(Web document revisions)
◇ ◇ ◇ ◇ ◇ ◇ ◇

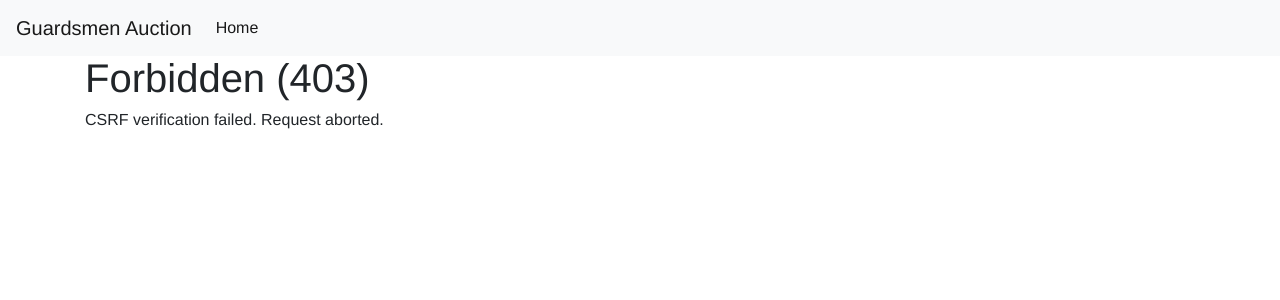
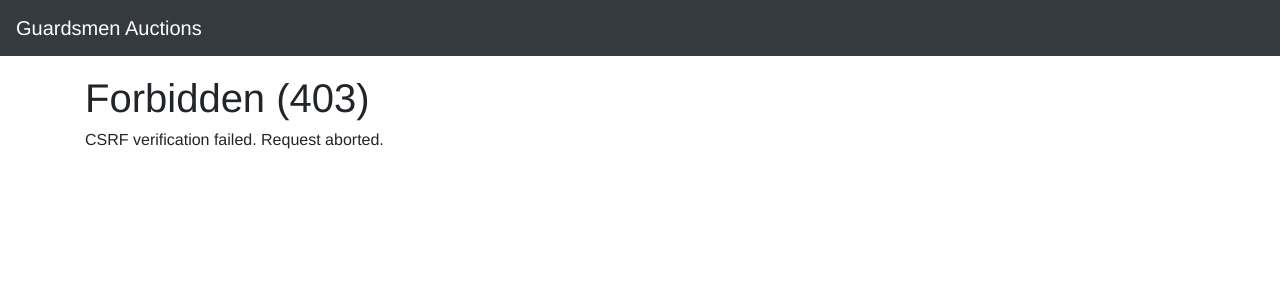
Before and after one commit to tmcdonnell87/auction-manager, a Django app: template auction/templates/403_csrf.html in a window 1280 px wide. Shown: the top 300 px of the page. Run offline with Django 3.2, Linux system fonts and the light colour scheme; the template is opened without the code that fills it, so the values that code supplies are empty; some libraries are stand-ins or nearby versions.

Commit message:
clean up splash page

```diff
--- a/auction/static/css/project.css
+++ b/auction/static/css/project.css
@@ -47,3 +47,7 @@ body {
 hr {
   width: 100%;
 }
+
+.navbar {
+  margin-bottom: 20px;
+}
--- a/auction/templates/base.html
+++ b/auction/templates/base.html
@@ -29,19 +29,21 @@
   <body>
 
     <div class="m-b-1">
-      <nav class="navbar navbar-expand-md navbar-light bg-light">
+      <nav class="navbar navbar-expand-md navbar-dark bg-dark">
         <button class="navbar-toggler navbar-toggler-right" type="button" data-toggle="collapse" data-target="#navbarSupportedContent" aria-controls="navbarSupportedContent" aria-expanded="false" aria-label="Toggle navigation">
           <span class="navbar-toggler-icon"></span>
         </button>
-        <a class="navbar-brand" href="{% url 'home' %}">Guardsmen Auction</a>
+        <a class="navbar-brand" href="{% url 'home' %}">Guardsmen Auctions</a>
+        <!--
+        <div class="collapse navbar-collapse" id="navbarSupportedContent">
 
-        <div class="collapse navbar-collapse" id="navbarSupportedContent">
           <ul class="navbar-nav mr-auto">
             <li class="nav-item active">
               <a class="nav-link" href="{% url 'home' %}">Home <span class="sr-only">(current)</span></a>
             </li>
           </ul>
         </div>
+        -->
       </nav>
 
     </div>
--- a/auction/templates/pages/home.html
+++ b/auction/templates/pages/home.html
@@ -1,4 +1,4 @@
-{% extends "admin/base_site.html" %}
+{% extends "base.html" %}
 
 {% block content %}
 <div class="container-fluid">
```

◇ ◇ ◇ ◇ ◇ ◇ ◇

## EXERCISE REQUIREMENTS
Wherever the string "href" appears in the entries above, list that line.

## SOLUTION TO THE EXERCISE
-        <a class="navbar-brand" href="{% url 'home' %}">Guardsmen Auction</a>
+        <a class="navbar-brand" href="{% url 'home' %}">Guardsmen Auctions</a>
               <a class="nav-link" href="{% url 'home' %}">Home <span class="sr-only">(current)</span></a>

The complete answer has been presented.